(Stored entries)
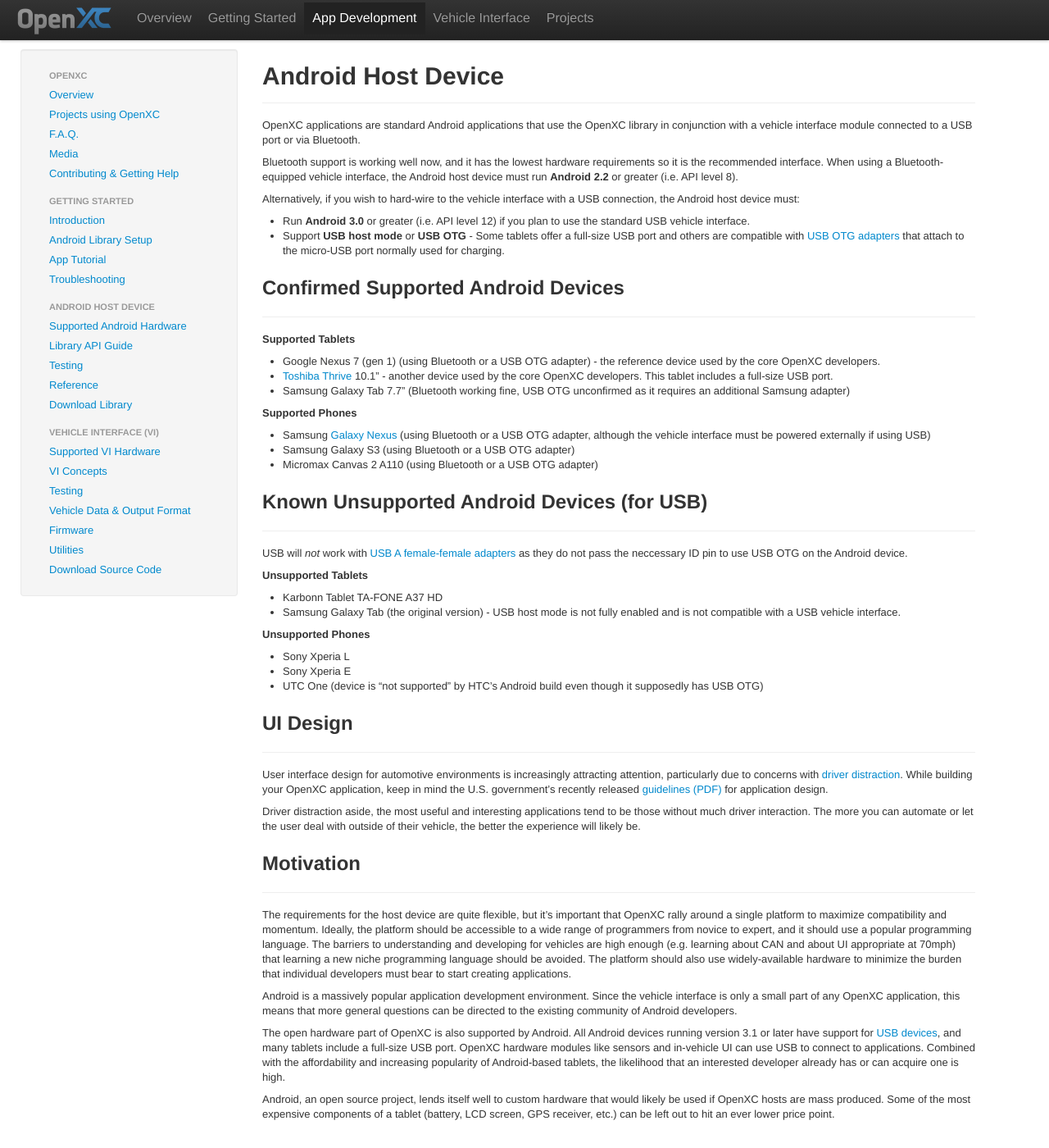
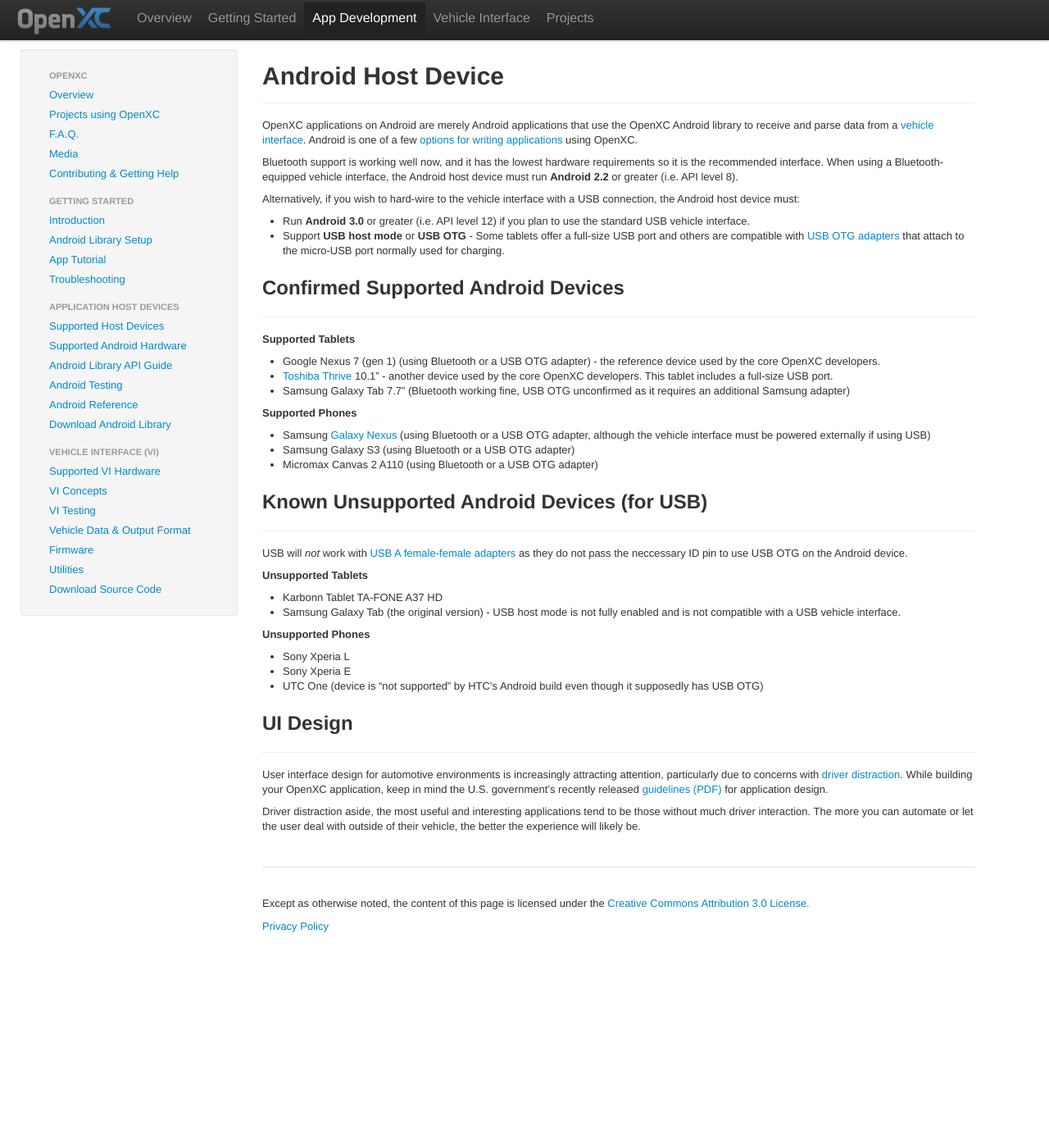
Before and after one commit to openxc/openxcplatform.com, a Jekyll site: the page built from android/index.mkd, in a window 1280 px wide and 1400 px high. Shown: the whole window at 82% size. Built offline with Jekyll 4.4.1, drawn with Linux system fonts in a browser that asks for light colours; nearby versions of some CDN libraries; Markdown is read by kramdown in place of the engine named in the settings.

Commit message:
Add a top-level page for listing all host device options.

```diff
--- a/_layouts/default.html
+++ b/_layouts/default.html
@@ -41,7 +41,7 @@
                 <ul class="nav">
                     <li class="{% if page.url contains 'overview' %}active{% endif %}"><a href="/overview/index.html">Overview</a></li>
                     <li class="{% if page.url contains 'getting-started' %}active{% endif %}"><a href="/getting-started/index.html">Getting Started</a></li>
-                    <li class="{% if page.url contains 'android' %}active{% endif %}"><a href="/android/index.html">App Development</a></li>
+                    <li class="{% if page.url contains 'android' or page.url contains 'host-devices' %}active{% endif %}"><a href="/host-devices/index.html">App Development</a></li>
                     <li class="{% if page.url contains 'vehicle-interface' %}active{% endif %}"><a href="/vehicle-interface/index.html">Vehicle Interface</a></li>
                     <li class="{% if page.url contains 'projects' %}active{% endif %}"><a href="/projects/index.html">Projects</a></li>
                 </ul>
@@ -71,17 +71,18 @@
                     <li><a href="/getting-started/tutorial.html">App Tutorial</a></li>
                     <li><a href="/getting-started/troubleshooting.html">Troubleshooting</a></li>
 
-                    <li class="nav-header">Android Host Device</li>
+                    <li class="nav-header">Application Host Devices</li>
+                    <li><a href="/host-devices/index.html">Supported Host Devices</a></li>
                     <li><a href="/android/index.html">Supported Android Hardware</a></li>
-                    <li><a href="/android/api-guide.html">Library API Guide</a></li>
-                    <li><a href="/android/testing.html">Testing</a></li>
-                    <li><a href="http://android.openxcplatform.com">Reference</a></li>
-                    <li><a href="https://github.com/openxc/openxc-android">Download Library</a></li>
+                    <li><a href="/android/api-guide.html">Android Library API Guide</a></li>
+                    <li><a href="/android/testing.html">Android Testing</a></li>
+                    <li><a href="http://android.openxcplatform.com">Android Reference</a></li>
+                    <li><a href="https://github.com/openxc/openxc-android">Download Android Library</a></li>
 
                     <li class="nav-header">Vehicle Interface (VI)</li>
                     <li><a href="/vehicle-interface/index.html">Supported VI Hardware</a></li>
                     <li><a href="/vehicle-interface/concepts.html">VI Concepts</a></li>
-                    <li><a href="/vehicle-interface/testing.html">Testing</a></li>
+                    <li><a href="/vehicle-interface/testing.html">VI Testing</a></li>
                     <li><a href="/vehicle-interface/output-format.html">Vehicle Data &amp; Output Format</a></li>
                     <li><a href="/vehicle-interface/firmware.html">Firmware</a></li>
                     <li><a href="/vehicle-interface/utilities.html">Utilities</a></li>
--- a/android/index.mkd
+++ b/android/index.mkd
@@ -7,9 +7,10 @@
     <h1>Android Host Device</h1>
 </div>
 
-OpenXC applications are standard Android applications that use the OpenXC
-library in conjunction with a vehicle interface module connected to a USB port
-or via Bluetooth.
+OpenXC applications on Android are merely Android applications that use the
+OpenXC Android library to receive and parse data from a <a href="">vehicle
+interface</a>. Android is one of a few [options for writing
+applications](/host-devices/index.html) using OpenXC.
 
 Bluetooth support is working well now, and it has the lowest hardware
 requirements so it is the recommended interface.
@@ -83,37 +84,6 @@
 user deal with outside of their vehicle, the better the experience will likely
 be.
 
-<div class="page-header">
-    <h2>Motivation</h2>
-</div>
-
-The requirements for the host device are quite flexible, but it's important that
-OpenXC rally around a single platform to maximize compatibility and momentum.
-Ideally, the platform should be accessible to a wide range of programmers from
-novice to expert, and it should use a popular programming language. The barriers
-to understanding and developing for vehicles are high enough (e.g. learning
-about CAN and about UI appropriate at 70mph) that learning a new niche
-programming language should be avoided. The platform should also use
-widely-available hardware to minimize the burden that individual developers must
-bear to start creating applications.
-
-Android is a massively popular application development environment. Since the
-vehicle interface is only a small part of any OpenXC application, this means
-that more general questions can be directed to the existing community of Android
-developers.
-
-The open hardware part of OpenXC is also supported by Android. All Android
-devices running version 3.1 or later have support for [USB devices][], and many
-tablets include a full-size USB port. OpenXC hardware modules like sensors and
-in-vehicle UI can use USB to connect to applications. Combined with the
-affordability and increasing popularity of Android-based tablets, the likelihood
-that an interested developer already has or can acquire one is high.
-
-Android, an open source project, lends itself well to custom hardware that would
-likely be used if OpenXC hosts are mass produced. Some of the most expensive
-components of a tablet (battery, LCD screen, GPS receiver, etc.) can be left out
-to hit an ever lower price point.
-
 [thrive]: http://us.toshiba.com/tablets/thrive/10-inch/
 [galaxynexus]: http://www.google.com/nexus/
 [USB devices]: http://developer.android.com/guide/topics/connectivity/usb/index.html
--- a/overview/faq.mkd
+++ b/overview/faq.mkd
@@ -57,10 +57,8 @@
 programming language and OS agnostic
  <a href="/vehicle-interface/output-format.html">output</a> sent via USB.
 The reference host device is <a href="/android/index.html">Android</a>, but
-there's no reason you couldn't use a Windows or Linux laptop with a USB port
-(i.e. any of them). A port of the
- <a href="/android/api-guide.html">openxc-android</a> library to Python or
-plain old (non-Android) Java would be a great addition to the project.
+there's no reason you couldn't use a laptop with another programming environment
+(see all supported <a href="/host-devices/index.html">host devices</a>.
 </p>
 
 <a href="http://en.wikipedia.org/wiki/OBD-II_PIDs#Non-standard_PIDs">Source</a>
--- a/projects/nightvision.mkd
+++ b/projects/nightvision.mkd
@@ -33,7 +33,7 @@
 **Hardware**
 
 * OpenXC-compatible [Android
-   Device](http://openxcplatform.com/android/index.html) (3.2 or later) that
+   Device](/android/index.html) (3.2 or later) that
    can [access UVC video devices](#android-usb-webcam).
 * [USB Webcam][] supporting UVC and a 640x480 resolution in the YUYV format.
 * [OpenXC Vehicle
--- a/projects/rearview-camera.mkd
+++ b/projects/rearview-camera.mkd
@@ -38,7 +38,7 @@
 **Hardware**
 
 * OpenXC-compatible [Android
-   Device](http://openxcplatform.com/android/index.html) (3.2 or later) that
+   Device](/android/index.html) (3.2 or later) that
    can [access UVC video devices](#android-usb-webcam).
 * [USB Webcam][] supporting UVC and a 640x480 resolution in the YUYV format.
 * [OpenXC Vehicle
--- a/vehicle-interface/concepts.mkd
+++ b/vehicle-interface/concepts.mkd
@@ -81,6 +81,5 @@
 identifiers and formats are also largely proprietary.
 
 [output-format]: /vehicle-interface/output-format.html
-[host device]: /android/index.html
 [can]: http://en.wikipedia.org/wiki/CAN_bus
 [obd2]: http://en.wikipedia.org/wiki/On-board_diagnostics
--- a/vehicle-interface/index.mkd
+++ b/vehicle-interface/index.mkd
@@ -131,6 +131,6 @@
 correctly.
 
 [output-format]: /vehicle-interface/output-format.html
-[host device]: /android/index.html
+[host device]: /host-devices/index.html
 [can]: http://en.wikipedia.org/wiki/CAN_bus
 [obd2]: http://en.wikipedia.org/wiki/On-board_diagnostics
```
Also changed, not shown: 404.html (+2 -38 lines), getting-started/index.mkd (+4 -4 lines), getting-started/tutorial.mkd (+6 -5 lines), host-devices/index.mkd (added, +45 -0 lines), index.html (+6 -4 lines).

What this task involves: The entries must be written out again unchanged. Images are to be left out.

Result of the task:
Before and after one commit to openxc/openxcplatform.com, a Jekyll site: the page built from android/index.mkd, in a window 1280 px wide and 1400 px high. Shown: the whole window at 82% size. Built offline with Jekyll 4.4.1, drawn with Linux system fonts in a browser that asks for light colours; nearby versions of some CDN libraries; Markdown is read by kramdown in place of the engine named in the settings.

Commit message:
Add a top-level page for listing all host device options.

```diff
--- a/_layouts/default.html
+++ b/_layouts/default.html
@@ -41,7 +41,7 @@
                 <ul class="nav">
                     <li class="{% if page.url contains 'overview' %}active{% endif %}"><a href="/overview/index.html">Overview</a></li>
                     <li class="{% if page.url contains 'getting-started' %}active{% endif %}"><a href="/getting-started/index.html">Getting Started</a></li>
-                    <li class="{% if page.url contains 'android' %}active{% endif %}"><a href="/android/index.html">App Development</a></li>
+                    <li class="{% if page.url contains 'android' or page.url contains 'host-devices' %}active{% endif %}"><a href="/host-devices/index.html">App Development</a></li>
                     <li class="{% if page.url contains 'vehicle-interface' %}active{% endif %}"><a href="/vehicle-interface/index.html">Vehicle Interface</a></li>
                     <li class="{% if page.url contains 'projects' %}active{% endif %}"><a href="/projects/index.html">Projects</a></li>
                 </ul>
@@ -71,17 +71,18 @@
                     <li><a href="/getting-started/tutorial.html">App Tutorial</a></li>
                     <li><a href="/getting-started/troubleshooting.html">Troubleshooting</a></li>
 
-                    <li class="nav-header">Android Host Device</li>
+                    <li class="nav-header">Application Host Devices</li>
+                    <li><a href="/host-devices/index.html">Supported Host Devices</a></li>
                     <li><a href="/android/index.html">Supported Android Hardware</a></li>
-                    <li><a href="/android/api-guide.html">Library API Guide</a></li>
-                    <li><a href="/android/testing.html">Testing</a></li>
-                    <li><a href="http://android.openxcplatform.com">Reference</a></li>
-                    <li><a href="https://github.com/openxc/openxc-android">Download Library</a></li>
+                    <li><a href="/android/api-guide.html">Android Library API Guide</a></li>
+                    <li><a href="/android/testing.html">Android Testing</a></li>
+                    <li><a href="http://android.openxcplatform.com">Android Reference</a></li>
+                    <li><a href="https://github.com/openxc/openxc-android">Download Android Library</a></li>
 
                     <li class="nav-header">Vehicle Interface (VI)</li>
                     <li><a href="/vehicle-interface/index.html">Supported VI Hardware</a></li>
                     <li><a href="/vehicle-interface/concepts.html">VI Concepts</a></li>
-                    <li><a href="/vehicle-interface/testing.html">Testing</a></li>
+                    <li><a href="/vehicle-interface/testing.html">VI Testing</a></li>
                     <li><a href="/vehicle-interface/output-format.html">Vehicle Data &amp; Output Format</a></li>
                     <li><a href="/vehicle-interface/firmware.html">Firmware</a></li>
                     <li><a href="/vehicle-interface/utilities.html">Utilities</a></li>
--- a/android/index.mkd
+++ b/android/index.mkd
@@ -7,9 +7,10 @@
     <h1>Android Host Device</h1>
 </div>
 
-OpenXC applications are standard Android applications that use the OpenXC
-library in conjunction with a vehicle interface module connected to a USB port
-or via Bluetooth.
+OpenXC applications on Android are merely Android applications that use the
+OpenXC Android library to receive and parse data from a <a href="">vehicle
+interface</a>. Android is one of a few [options for writing
+applications](/host-devices/index.html) using OpenXC.
 
 Bluetooth support is working well now, and it has the lowest hardware
 requirements so it is the recommended interface.
@@ -83,37 +84,6 @@
 user deal with outside of their vehicle, the better the experience will likely
 be.
 
-<div class="page-header">
-    <h2>Motivation</h2>
-</div>
-
-The requirements for the host device are quite flexible, but it's important that
-OpenXC rally around a single platform to maximize compatibility and momentum.
-Ideally, the platform should be accessible to a wide range of programmers from
-novice to expert, and it should use a popular programming language. The barriers
-to understanding and developing for vehicles are high enough (e.g. learning
-about CAN and about UI appropriate at 70mph) that learning a new niche
-programming language should be avoided. The platform should also use
-widely-available hardware to minimize the burden that individual developers must
-bear to start creating applications.
-
-Android is a massively popular application development environment. Since the
-vehicle interface is only a small part of any OpenXC application, this means
-that more general questions can be directed to the existing community of Android
-developers.
-
-The open hardware part of OpenXC is also supported by Android. All Android
-devices running version 3.1 or later have support for [USB devices][], and many
-tablets include a full-size USB port. OpenXC hardware modules like sensors and
-in-vehicle UI can use USB to connect to applications. Combined with the
-affordability and increasing popularity of Android-based tablets, the likelihood
-that an interested developer already has or can acquire one is high.
-
-Android, an open source project, lends itself well to custom hardware that would
-likely be used if OpenXC hosts are mass produced. Some of the most expensive
-components of a tablet (battery, LCD screen, GPS receiver, etc.) can be left out
-to hit an ever lower price point.
-
 [thrive]: http://us.toshiba.com/tablets/thrive/10-inch/
 [galaxynexus]: http://www.google.com/nexus/
 [USB devices]: http://developer.android.com/guide/topics/connectivity/usb/index.html
--- a/overview/faq.mkd
+++ b/overview/faq.mkd
@@ -57,10 +57,8 @@
 programming language and OS agnostic
  <a href="/vehicle-interface/output-format.html">output</a> sent via USB.
 The reference host device is <a href="/android/index.html">Android</a>, but
-there's no reason you couldn't use a Windows or Linux laptop with a USB port
-(i.e. any of them). A port of the
- <a href="/android/api-guide.html">openxc-android</a> library to Python or
-plain old (non-Android) Java would be a great addition to the project.
+there's no reason you couldn't use a laptop with another programming environment
+(see all supported <a href="/host-devices/index.html">host devices</a>.
 </p>
 
 <a href="http://en.wikipedia.org/wiki/OBD-II_PIDs#Non-standard_PIDs">Source</a>
--- a/projects/nightvision.mkd
+++ b/projects/nightvision.mkd
@@ -33,7 +33,7 @@
 **Hardware**
 
 * OpenXC-compatible [Android
-   Device](http://openxcplatform.com/android/index.html) (3.2 or later) that
+   Device](/android/index.html) (3.2 or later) that
    can [access UVC video devices](#android-usb-webcam).
 * [USB Webcam][] supporting UVC and a 640x480 resolution in the YUYV format.
 * [OpenXC Vehicle
--- a/projects/rearview-camera.mkd
+++ b/projects/rearview-camera.mkd
@@ -38,7 +38,7 @@
 **Hardware**
 
 * OpenXC-compatible [Android
-   Device](http://openxcplatform.com/android/index.html) (3.2 or later) that
+   Device](/android/index.html) (3.2 or later) that
    can [access UVC video devices](#android-usb-webcam).
 * [USB Webcam][] supporting UVC and a 640x480 resolution in the YUYV format.
 * [OpenXC Vehicle
--- a/vehicle-interface/concepts.mkd
+++ b/vehicle-interface/concepts.mkd
@@ -81,6 +81,5 @@
 identifiers and formats are also largely proprietary.
 
 [output-format]: /vehicle-interface/output-format.html
-[host device]: /android/index.html
 [can]: http://en.wikipedia.org/wiki/CAN_bus
 [obd2]: http://en.wikipedia.org/wiki/On-board_diagnostics
--- a/vehicle-interface/index.mkd
+++ b/vehicle-interface/index.mkd
@@ -131,6 +131,6 @@
 correctly.
 
 [output-format]: /vehicle-interface/output-format.html
-[host device]: /android/index.html
+[host device]: /host-devices/index.html
 [can]: http://en.wikipedia.org/wiki/CAN_bus
 [obd2]: http://en.wikipedia.org/wiki/On-board_diagnostics
```
Also changed, not shown: 404.html (+2 -38 lines), getting-started/index.mkd (+4 -4 lines), getting-started/tutorial.mkd (+6 -5 lines), host-devices/index.mkd (added, +45 -0 lines), index.html (+6 -4 lines).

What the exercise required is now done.